In their new contract, Twin Cities nurses successfully stopped concessions that would have affected patient care, but the effort to achieve safe staffing is not over, the president of the Minnesota Nurses Association said. By an overwhelming margin, MNA members Tuesday ratified a new three-year contract with 14 metro-area hospitals that did not include the nurses’ top priority: specific nurse-patient ratios. Yet the contract campaign did succeed in furthering the goal of improved health care, MNA President Linda Hamilton said in an interview Wednesday.
|MNA President Linda Hamilton leads a rally during the nurses’ contract campaign.|
“There’s not a patient out there, there’s not a politician – Republican or Democrat – who doesn’t know the issue,” she said. “We still have some work to do. But patients should know I truly believe the nurses will be there for them. We will fight the fight.”

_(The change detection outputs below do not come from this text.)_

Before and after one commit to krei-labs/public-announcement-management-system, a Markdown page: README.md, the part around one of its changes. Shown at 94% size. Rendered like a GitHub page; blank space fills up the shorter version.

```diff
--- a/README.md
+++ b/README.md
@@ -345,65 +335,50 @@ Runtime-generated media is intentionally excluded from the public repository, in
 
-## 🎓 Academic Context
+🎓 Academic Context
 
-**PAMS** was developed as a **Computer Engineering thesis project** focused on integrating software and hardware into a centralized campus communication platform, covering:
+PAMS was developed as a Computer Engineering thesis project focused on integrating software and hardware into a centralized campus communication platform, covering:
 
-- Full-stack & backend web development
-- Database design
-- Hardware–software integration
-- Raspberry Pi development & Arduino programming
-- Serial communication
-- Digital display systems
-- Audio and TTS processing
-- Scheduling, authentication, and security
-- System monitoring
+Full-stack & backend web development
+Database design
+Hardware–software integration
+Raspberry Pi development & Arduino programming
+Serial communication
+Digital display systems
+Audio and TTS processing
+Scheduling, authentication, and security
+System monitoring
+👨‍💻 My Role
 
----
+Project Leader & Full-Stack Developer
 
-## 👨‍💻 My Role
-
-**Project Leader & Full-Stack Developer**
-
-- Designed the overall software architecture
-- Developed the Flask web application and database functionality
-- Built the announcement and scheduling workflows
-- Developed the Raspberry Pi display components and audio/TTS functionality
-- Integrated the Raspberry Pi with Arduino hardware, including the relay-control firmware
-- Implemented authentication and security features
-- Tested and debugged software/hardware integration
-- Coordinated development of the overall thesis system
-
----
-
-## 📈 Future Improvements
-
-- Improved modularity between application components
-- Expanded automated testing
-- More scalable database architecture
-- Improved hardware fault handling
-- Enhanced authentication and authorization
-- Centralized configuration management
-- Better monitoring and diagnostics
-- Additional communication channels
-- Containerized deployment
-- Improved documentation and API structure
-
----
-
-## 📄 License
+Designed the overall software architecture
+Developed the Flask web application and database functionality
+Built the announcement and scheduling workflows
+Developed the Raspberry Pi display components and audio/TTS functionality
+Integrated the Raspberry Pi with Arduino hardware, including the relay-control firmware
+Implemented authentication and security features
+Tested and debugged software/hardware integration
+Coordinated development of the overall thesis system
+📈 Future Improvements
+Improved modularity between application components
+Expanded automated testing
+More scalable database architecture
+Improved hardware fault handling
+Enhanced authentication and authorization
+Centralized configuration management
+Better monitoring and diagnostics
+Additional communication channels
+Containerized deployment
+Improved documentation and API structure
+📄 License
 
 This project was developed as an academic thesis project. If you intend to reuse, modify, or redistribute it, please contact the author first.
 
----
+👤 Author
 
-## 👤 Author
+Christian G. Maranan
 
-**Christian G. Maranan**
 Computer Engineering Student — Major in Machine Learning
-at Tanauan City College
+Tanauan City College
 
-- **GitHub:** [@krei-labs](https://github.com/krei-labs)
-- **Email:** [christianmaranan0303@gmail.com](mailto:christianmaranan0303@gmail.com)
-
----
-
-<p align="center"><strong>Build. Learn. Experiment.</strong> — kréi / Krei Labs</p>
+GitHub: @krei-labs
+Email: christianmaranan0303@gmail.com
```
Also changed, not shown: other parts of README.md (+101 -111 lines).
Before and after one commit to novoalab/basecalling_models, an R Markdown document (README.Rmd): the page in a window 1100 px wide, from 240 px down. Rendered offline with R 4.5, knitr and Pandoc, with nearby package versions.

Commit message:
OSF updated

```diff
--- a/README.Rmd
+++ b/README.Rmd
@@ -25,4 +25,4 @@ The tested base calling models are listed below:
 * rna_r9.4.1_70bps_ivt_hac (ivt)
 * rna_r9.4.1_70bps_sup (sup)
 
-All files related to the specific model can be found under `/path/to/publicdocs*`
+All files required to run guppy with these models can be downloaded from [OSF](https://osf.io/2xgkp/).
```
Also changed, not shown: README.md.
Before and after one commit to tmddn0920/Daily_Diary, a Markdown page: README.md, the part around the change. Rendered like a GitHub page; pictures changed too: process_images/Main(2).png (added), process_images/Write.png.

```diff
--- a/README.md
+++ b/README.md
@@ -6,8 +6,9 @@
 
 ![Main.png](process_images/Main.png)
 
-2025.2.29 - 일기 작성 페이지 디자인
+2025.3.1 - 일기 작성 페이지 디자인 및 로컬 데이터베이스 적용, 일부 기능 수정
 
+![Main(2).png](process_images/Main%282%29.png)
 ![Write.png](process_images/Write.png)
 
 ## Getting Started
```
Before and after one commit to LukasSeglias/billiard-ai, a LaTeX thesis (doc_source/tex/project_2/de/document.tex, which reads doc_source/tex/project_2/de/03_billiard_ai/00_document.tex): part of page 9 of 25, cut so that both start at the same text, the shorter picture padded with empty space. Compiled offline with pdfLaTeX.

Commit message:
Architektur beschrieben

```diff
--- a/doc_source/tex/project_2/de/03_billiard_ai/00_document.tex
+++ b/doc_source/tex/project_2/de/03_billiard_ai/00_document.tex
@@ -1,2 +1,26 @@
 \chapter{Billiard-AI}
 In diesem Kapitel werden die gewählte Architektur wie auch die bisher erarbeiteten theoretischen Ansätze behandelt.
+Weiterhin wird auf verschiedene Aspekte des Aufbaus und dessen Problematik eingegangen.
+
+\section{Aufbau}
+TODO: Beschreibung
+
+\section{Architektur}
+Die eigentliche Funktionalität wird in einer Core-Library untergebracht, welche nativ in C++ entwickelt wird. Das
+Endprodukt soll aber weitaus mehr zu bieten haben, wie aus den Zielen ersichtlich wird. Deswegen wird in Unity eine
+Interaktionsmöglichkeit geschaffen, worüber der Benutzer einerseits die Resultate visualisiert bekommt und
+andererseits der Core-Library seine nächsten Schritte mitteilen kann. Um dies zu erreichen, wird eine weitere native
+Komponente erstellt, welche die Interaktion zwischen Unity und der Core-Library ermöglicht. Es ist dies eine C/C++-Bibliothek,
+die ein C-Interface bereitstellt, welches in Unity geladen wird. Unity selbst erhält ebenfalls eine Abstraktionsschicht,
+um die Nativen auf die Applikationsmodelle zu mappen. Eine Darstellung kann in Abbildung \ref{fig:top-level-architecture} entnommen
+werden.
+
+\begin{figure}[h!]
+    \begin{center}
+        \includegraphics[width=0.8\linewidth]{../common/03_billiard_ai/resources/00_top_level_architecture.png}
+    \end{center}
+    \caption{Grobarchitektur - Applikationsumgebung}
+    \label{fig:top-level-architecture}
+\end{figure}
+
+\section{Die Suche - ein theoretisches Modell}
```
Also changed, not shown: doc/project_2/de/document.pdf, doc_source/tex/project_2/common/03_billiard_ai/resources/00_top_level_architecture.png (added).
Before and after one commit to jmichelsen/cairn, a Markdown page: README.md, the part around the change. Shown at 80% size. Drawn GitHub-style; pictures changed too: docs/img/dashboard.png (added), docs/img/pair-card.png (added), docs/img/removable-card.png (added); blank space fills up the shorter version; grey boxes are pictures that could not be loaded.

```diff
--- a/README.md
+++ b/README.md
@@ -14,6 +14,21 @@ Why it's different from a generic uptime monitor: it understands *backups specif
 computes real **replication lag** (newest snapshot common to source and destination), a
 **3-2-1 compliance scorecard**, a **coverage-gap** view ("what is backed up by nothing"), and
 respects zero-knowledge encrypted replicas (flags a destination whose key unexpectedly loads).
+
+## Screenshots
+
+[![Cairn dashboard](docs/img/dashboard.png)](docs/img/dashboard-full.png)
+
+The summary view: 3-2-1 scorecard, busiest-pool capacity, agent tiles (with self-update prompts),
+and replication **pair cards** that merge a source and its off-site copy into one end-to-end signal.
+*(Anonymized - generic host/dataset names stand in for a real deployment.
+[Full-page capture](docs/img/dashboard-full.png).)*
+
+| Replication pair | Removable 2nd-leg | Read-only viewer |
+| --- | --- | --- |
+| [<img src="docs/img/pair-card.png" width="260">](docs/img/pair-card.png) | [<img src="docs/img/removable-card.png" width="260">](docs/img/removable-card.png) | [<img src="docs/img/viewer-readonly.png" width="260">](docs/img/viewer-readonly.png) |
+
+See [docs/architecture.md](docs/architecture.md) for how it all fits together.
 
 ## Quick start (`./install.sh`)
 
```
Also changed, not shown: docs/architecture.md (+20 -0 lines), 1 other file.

Instead of a ratio, the new contract strengthens the commitment of hospital management and union nurses to address staffing concerns through workplace Staffing Advisory Committees, Hamilton said. In addition, she said, the agreement prevents hospitals from assigning nurses to work in other facilities without their permission and preserves language in some contracts that allows registered nurses to refuse to take on more patients if their unit is overloaded.
Fighting off these concessions was a victory for patient safety, Hamilton said.
Building the campaign
The union is planning a number of strategies – both internal and external – to continue the campaign for safe staffing, she said. They include:
• Educating nurses to use language in their contract to protect patients.
• Holding regular meetings of the chairs of the Staffing Advisory Committees to discuss progress in the various facilities.
• Releasing more information to the public about unsafe staffing situations in hospitals.
• Providing tools, such as a checklist of questions, for patients and patient advocates to use to demand better care when hospitalized.
• Meeting regularly with elected officials to raise their awareness.
While the recent contract campaign, which began in March, affected only Twin Cities hospitals, the union plans to take its safe staffing message statewide, Hamilton said.
“We will try, every time we’re at the [bargaining] table, because it is the right thing to do,” she said. “We may get it [safe staffing language] in a contract. We’re not going to wait for that to happen. We’ll keep working at the Legislature” for a state law requiring nurse-patient ratios.
An energized membership
The months-long struggle for a contract, which included a one-day walkout June 10, ended just as nurses were preparing to engage in an open-ended strike. The experience was exhausting – and energizing, Hamilton said.
“I’m proud of my nurses,” she said. “We are in a place where we were not before.”
The MNA mobilized its members and took on a prominent role in the labor movement. Its national organization, National Nurses United, also grew in visibility.
Hamilton, who has worked for nearly 30 years as a registered nurse, most of them at Minneapolis Children’s Hospital, has seen many changes in her workplaces.
“Now we are taking care of twice as many patients as when I started and they are sicker,” she said. “We’ve been experiencing a slow speed-up. As a result, people started doubting their own abilities. You don’t want to admit you can’t keep up with the nurse next to you. Then we realized everybody was there.”
In recent months, Hamilton has fielded calls and e-mails from nurses as far away as Texas and Kentucky, all expressing the same concerns about staffing.
Ultimately, the solution to the staffing issue is tied to even bigger questions about health care in the United States and the lack of social justice in general, Hamilton said.
“I would love to see the need for nurses decrease because we have a healthy society,” she said. “But to reduce the number of nurses only to make more money is not acceptable.”